A systematic literature review of observational studies

Paracetamol is the most widely used over-the-counter and prescription analgesic worldwide.1 It is the first step on the WHO pain ladder and is currently recommended as first-line pharmacological therapy by a variety of international guidelines for a multitude of acute and chronic painful conditions.2

The mechanism of paracetamol's analgesic action remains largely unknown, but recent studies demonstrate that paracetamol inhibits prostaglandin pro­duction within the central nervous system and within peripheral tissues.3 Irrespective of its efficacy, it is generally considered to be safer than other commonly used analgesics such as non-steroidal anti-inflammatory drugs (NSAIDs) or opiates.

We searched Medline and Embase for English-language studies published from database inception to 7 May 2013. The full search strategy was limited to only identify observational studies and can be found in the online supplementary material. All relevant references were checked for additional citations. Randomised controlled trial (RCT)-level evidence was not considered a meaningful way of capturing AE data because of the short-term follow-up of RCT trial participants as well as strict eligibility for trial entry, meaning that the general population would not be represented. If cohort-level evidence was found for an AE outcome, case–control evidence was not considered.

Studies were eligible for inclusion if they met the predefined protocol: the study population was adults aged >18 years and the study investigated one or more of the AEs of interest when people were taking oral paracetamol at a standard therapeutic dose of 0.5–1 g every 4–6 h to a maximum of 4 g/day compared with non-use.

The main outcomes investigated were all-cause mortality, cardiovascular AEs (specifically incidence of myocardial infarction, cerebrovascular accidents and hypertension), gastrointestinal (GI) AEs (specifically incidence of GI bleeding) and renal AEs (specifically reductions in estimated glomerular filtration rate (eGFR), increases in serum creatinine concentration and the need for renal replacement therapy).

We first screened titles and abstracts, and one reviewer (SB) screened relevant full-text articles. The second reviewer (VDN) reviewed 10% of the full-text articles screened, which were selected at random. One reviewer (SB) extracted study characteristics and adjusted summary statistics with 95% CIs and recorded the data in a standard form. Two authors (SB and ER) independently assessed the study quality using Grading of Recommendations Assessment, Development and Evaluation (GRADE). Each outcome is given a quality rating of high, moderate, low or very low based upon risk of bias, inconsistency, indirectness and imprecision.
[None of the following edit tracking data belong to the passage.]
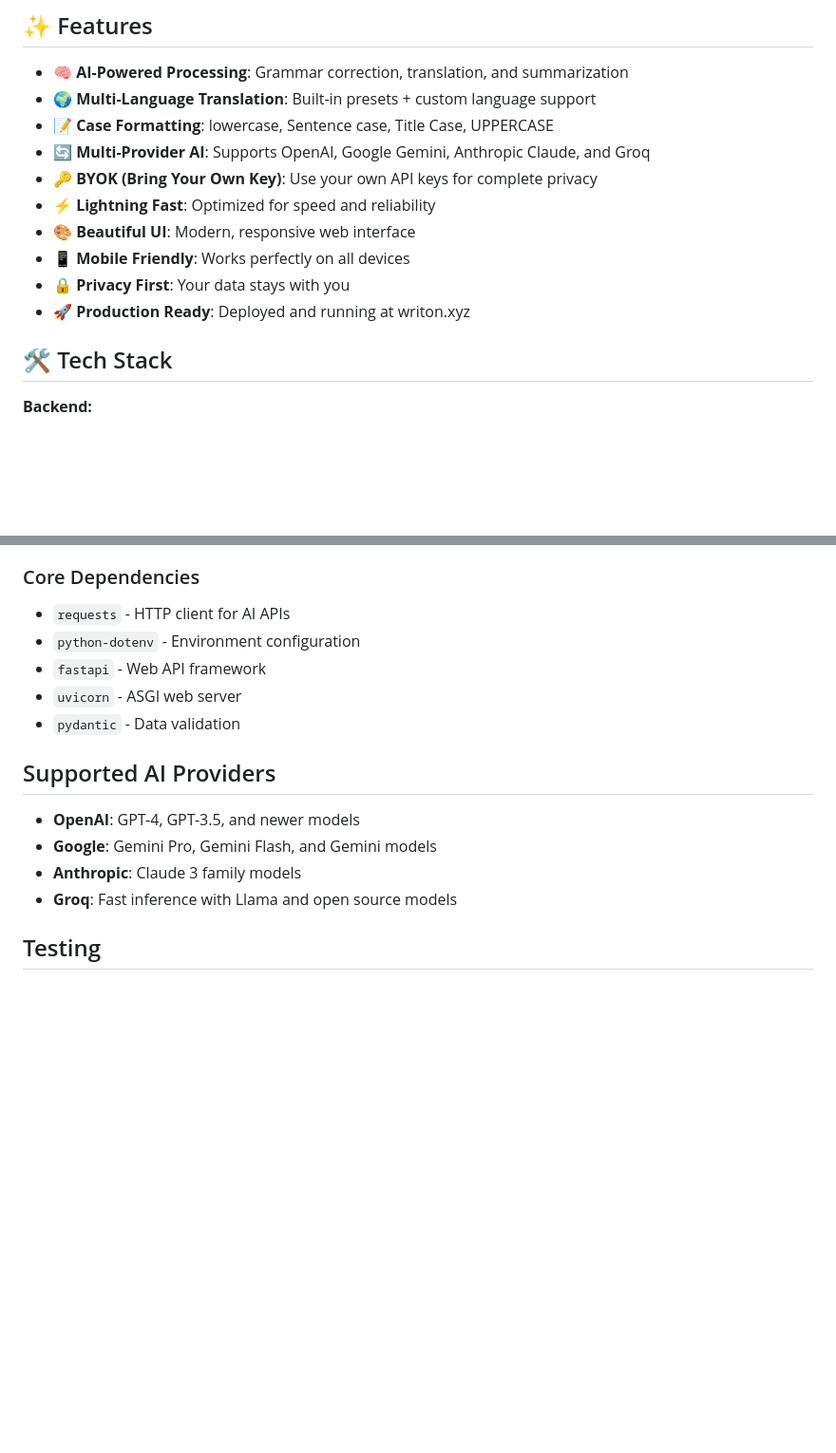
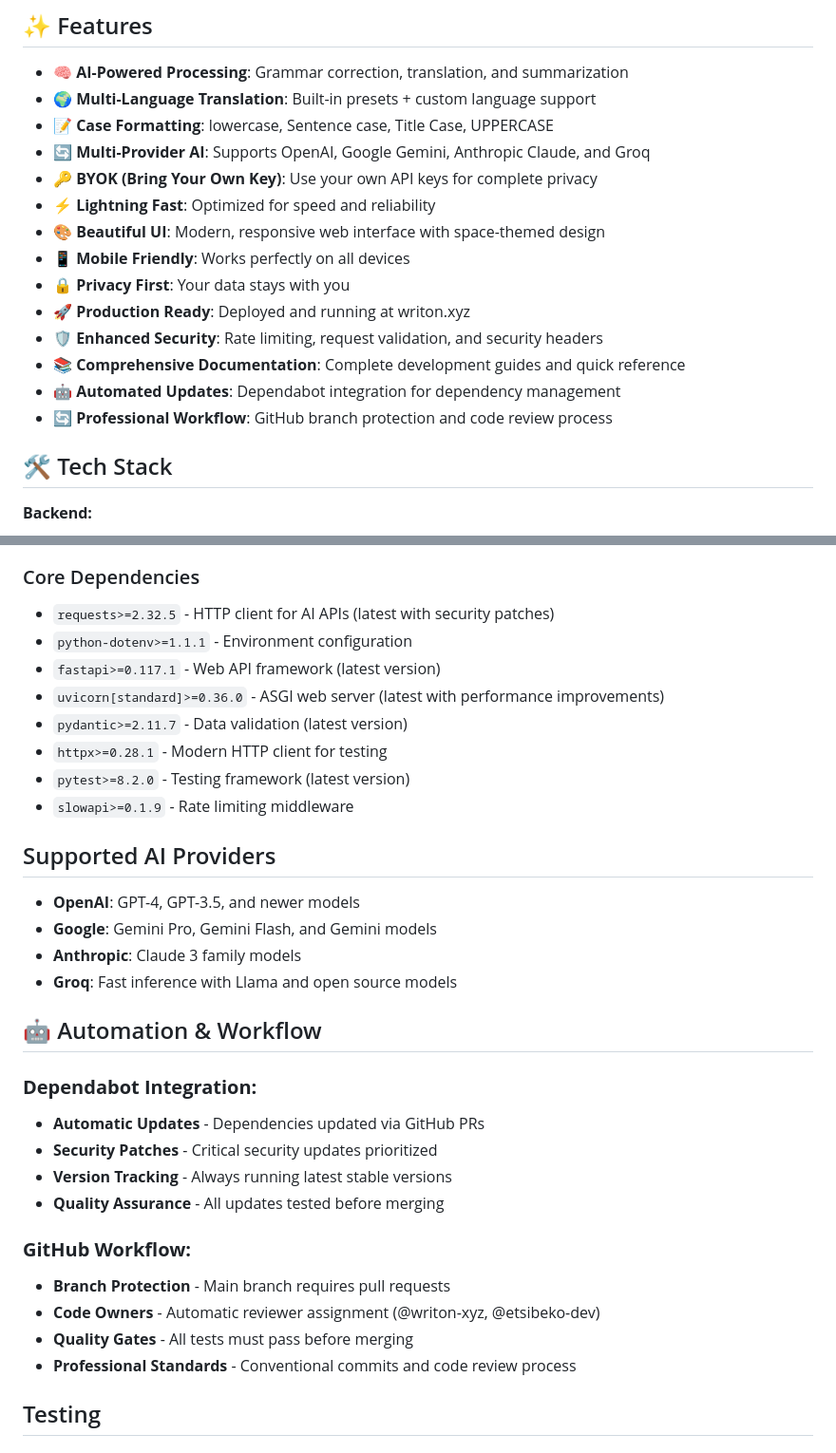
Before and after one commit to writon-xyz/writon, a Markdown page: README.md, 2 parts joined by grey strips. Shown at 95% size. GitHub-like rendering; blank space fills up the shorter version.

```diff
--- a/README.md
+++ b/README.md
@@ -38,10 +38,14 @@ RESTful API for integration with applications, websites, and services.
 - 🔄 **Multi-Provider AI**: Supports OpenAI, Google Gemini, Anthropic Claude, and Groq
 - 🔑 **BYOK (Bring Your Own Key)**: Use your own API keys for complete privacy
 - ⚡ **Lightning Fast**: Optimized for speed and reliability
-- 🎨 **Beautiful UI**: Modern, responsive web interface
+- 🎨 **Beautiful UI**: Modern, responsive web interface with space-themed design
 - 📱 **Mobile Friendly**: Works perfectly on all devices
 - 🔒 **Privacy First**: Your data stays with you
 - 🚀 **Production Ready**: Deployed and running at writon.xyz
+- 🛡️ **Enhanced Security**: Rate limiting, request validation, and security headers
+- 📚 **Comprehensive Documentation**: Complete development guides and quick reference
+- 🤖 **Automated Updates**: Dependabot integration for dependency management
+- 🔄 **Professional Workflow**: GitHub branch protection and code review process
 
 ## 🛠️ Tech Stack
 
@@ -415,11 +449,14 @@ writon/
 
 ### Core Dependencies
 
-- `requests` - HTTP client for AI APIs
-- `python-dotenv` - Environment configuration
-- `fastapi` - Web API framework
-- `uvicorn` - ASGI web server
-- `pydantic` - Data validation
+- `requests>=2.32.5` - HTTP client for AI APIs (latest with security patches)
+- `python-dotenv>=1.1.1` - Environment configuration
+- `fastapi>=0.117.1` - Web API framework (latest version)
+- `uvicorn[standard]>=0.36.0` - ASGI web server (latest with performance improvements)
+- `pydantic>=2.11.7` - Data validation (latest version)
+- `httpx>=0.28.1` - Modern HTTP client for testing
+- `pytest>=8.2.0` - Testing framework (latest version)
+- `slowapi>=0.1.9` - Rate limiting middleware
 
 ## Supported AI Providers
 
@@ -427,6 +464,20 @@ writon/
 - **Google**: Gemini Pro, Gemini Flash, and Gemini models
 - **Anthropic**: Claude 3 family models
 - **Groq**: Fast inference with Llama and open source models
+
+## 🤖 Automation & Workflow
+
+### **Dependabot Integration:**
+- **Automatic Updates** - Dependencies updated via GitHub PRs
+- **Security Patches** - Critical security updates prioritized
+- **Version Tracking** - Always running latest stable versions
+- **Quality Assurance** - All updates tested before merging
+
+### **GitHub Workflow:**
+- **Branch Protection** - Main branch requires pull requests
+- **Code Owners** - Automatic reviewer assignment (@writon-xyz, @etsibeko-dev)
+- **Quality Gates** - All tests must pass before merging
+- **Professional Standards** - Conventional commits and code review process
 
 ## Testing
 
```
Also changed, not shown: other parts of README.md (+31 -1 lines).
Risk of bias for each outcome was assessed using checklists for observational studies, which are based on the Strengthening the Reporting of Observational Studies in Epidemiology statement.7 GRADE clinical evidence profiles for each outcome can be found in the online supplementary material.

Studies that met the inclusion criteria and reported summary statistics with 95% CIs, or presented sufficient data for the calculation of summary statistics and 95% CIs, were considered for inclusion in meta-analysis. Where data were able to be pooled, heterogeneity was assessed using the χ2 and I2 statistics. Heterogeneity was predefined as χ2 p<0.1 or I2 >50%, and where heterogeneity was unable to be removed by predefined subgroups a random effects model was assumed and outcomes were downgraded in quality. In instances where data were unable to be pooled, due to difference in outcome or Paracetamol dosage reporting, individual adjusted summary statistics were presented for each outcome per study. We produced forest plots to visually assess the summary statistics and 95% CIs of each study; analyses were done with Review Manager Version Five.